I’ll still working on getting my 10,000 hours in, anyway ;-)

Putting ‘frogs in a wheelbarrow’

by Tim Elliott on June 22, 2007

The conversation around my proposal for a unified wine blogger rating system has brought both sides of the numerical issue to the forefront. In the comments here and around the blogosphere we have seen agreement, push-back and, well, poetry.

Now seems like the right time to put on the table how this system might work in practice. After thinking about this some and considering what Ryan wrote the other day, I humbly propose we wine bloggers adopt the following rating scales:

Overall Wine Quality

* Flawed, Not Recommended
** Average
*** Very good, Recommended
**** Delicious; A Wine of Distinction
***** Outstanding; A Classic Wine

Value/QPR

* Bad Value
** Average Value
*** Good Value
**** Great Value
***** Excellent Value

We can discuss the merits of adding half-stars to this mix once I get a read on the community’s reaction to this proposal. In the meantime, vote on what our icons should be below (aggregator/email readers might have to click back to the site to vote):

{democracy:4}

Thanks to everyone for their thoughts on this modest proposal. I believe we are making some progress here.

I’m The Mr. Spock of Wine Bloggers

by Tim Elliott on June 21, 2007

Mr. Spock, I presume...OK, I admit it; I’m the Mr. Spock of wine bloggers.

El Jefe laid me bare in his post early this morning (insomnia?) with his poetic argument regarding scores. Let me be clear here, the score is the exclamation point on a bit of prose on the wine in question. Sure, I’m a bit clinical and detached in my reviews sometimes but I do have some passion to spare that Spock might not express. I’ll work on expressing this a bit more.

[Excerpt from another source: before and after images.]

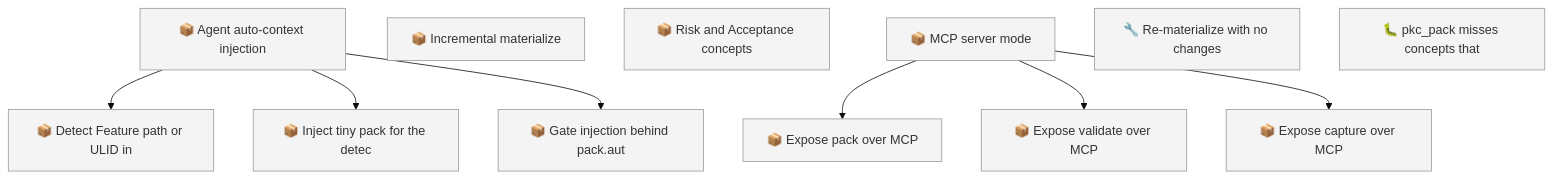
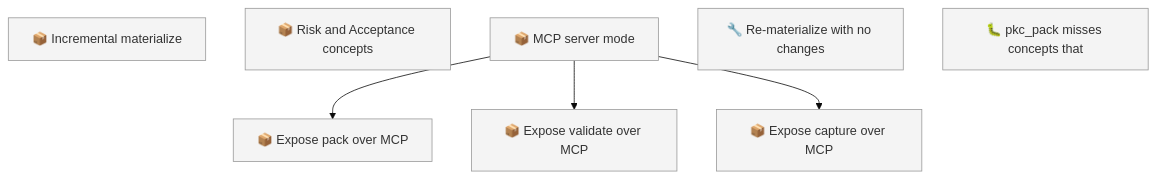
One commit to SpillwaveSolutions/project-knowledge-capture changed the first of 2 diagrams in docs/roadmap.md. Above: the diagram before and after it, drawn with Mermaid (base theme). The commit also changed other lines of this file and 23 other files, not shown here.

First line of the commit message:
feat: auto-context injection via UserPromptSubmit hook

````diff
--- a/docs/roadmap.md
+++ b/docs/roadmap.md
@@ -70,23 +58,16 @@
 ```mermaid
 graph TD
-    01KZ75NC58VJD8E219BYAYPBPA["📦 Agent auto-context injection"]
     01KZ75NQ2VDVFD3R9F0SV38YEN["📦 Incremental materialize"]
     01KZ75NQ7VFPF3YESB5P90DR29["📦 Risk and Acceptance concepts"]
     01KZ75NQCMYGFYRCVJATEBVBRB["📦 MCP server mode"]
-    01KZ75R1ZYFEZVPWDY73CK4P4N["📦 Detect Feature path or ULID in"]
-    01KZ75R254CS97W8MNX9CV3SNF["📦 Inject tiny pack for the detec"]
-    01KZ75R2ADREHM3JD22V5C5HE7["📦 Gate injection behind pack.aut"]
     01KZ75R3EXEG4GVGRP2S9CCKZ4["📦 Expose pack over MCP"]
     01KZ75R3M6BYQ643NKDCCSEEZC["📦 Expose validate over MCP"]
     01KZ75R3S2X1G4PCTGMMSR8BWA["📦 Expose capture over MCP"]
     01KZD15ZR0JEKW6FA0HXM7W9CG["🔧 Re-materialize with no changes"]
     01KZD6QRF62XDCPBDH5BN0H1RD["🐛 pkc_pack misses concepts that"]
-    01KZ75NC58VJD8E219BYAYPBPA --> 01KZ75R1ZYFEZVPWDY73CK4P4N
-    01KZ75NC58VJD8E219BYAYPBPA --> 01KZ75R254CS97W8MNX9CV3SNF
-    01KZ75NC58VJD8E219BYAYPBPA --> 01KZ75R2ADREHM3JD22V5C5HE7
     01KZ75NQCMYGFYRCVJATEBVBRB --> 01KZ75R3EXEG4GVGRP2S9CCKZ4
     01KZ75NQCMYGFYRCVJATEBVBRB --> 01KZ75R3M6BYQ643NKDCCSEEZC
     01KZ75NQCMYGFYRCVJATEBVBRB --> 01KZ75R3S2X1G4PCTGMMSR8BWA
     classDef todo fill:#f4f4f4,stroke:#999999
-    class 01KZ75NC58VJD8E219BYAYPBPA,01KZ75NQ2VDVFD3R9F0SV38YEN,01KZ75NQ7VFPF3YESB5P90DR29,01KZ75NQCMYGFYRCVJATEBVBRB,01KZ75R1ZYFEZVPWDY73CK4P4N,01KZ75R254CS97W8MNX9CV3SNF,01KZ75R2ADREHM3JD22V5C5HE7,01KZ75R3EXEG4GVGRP2S9CCKZ4,01KZ75R3M6BYQ643NKDCCSEEZC,01KZ75R3S2X1G4PCTGMMSR8BWA,01KZD15ZR0JEKW6FA0HXM7W9CG,01KZD6QRF62XDCPBDH5BN0H1RD todo
+    class 01KZ75NQ2VDVFD3R9F0SV38YEN,01KZ75NQ7VFPF3YESB5P90DR29,01KZ75NQCMYGFYRCVJATEBVBRB,01KZ75R3EXEG4GVGRP2S9CCKZ4,01KZ75R3M6BYQ643NKDCCSEEZC,01KZ75R3S2X1G4PCTGMMSR8BWA,01KZD15ZR0JEKW6FA0HXM7W9CG,01KZD6QRF62XDCPBDH5BN0H1RD todo
 ```
````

But I stil think the 5-star (or glass/bottle/cork/bung/unicorn) system is the way for us wine bloggers to go…

Discuss ;-)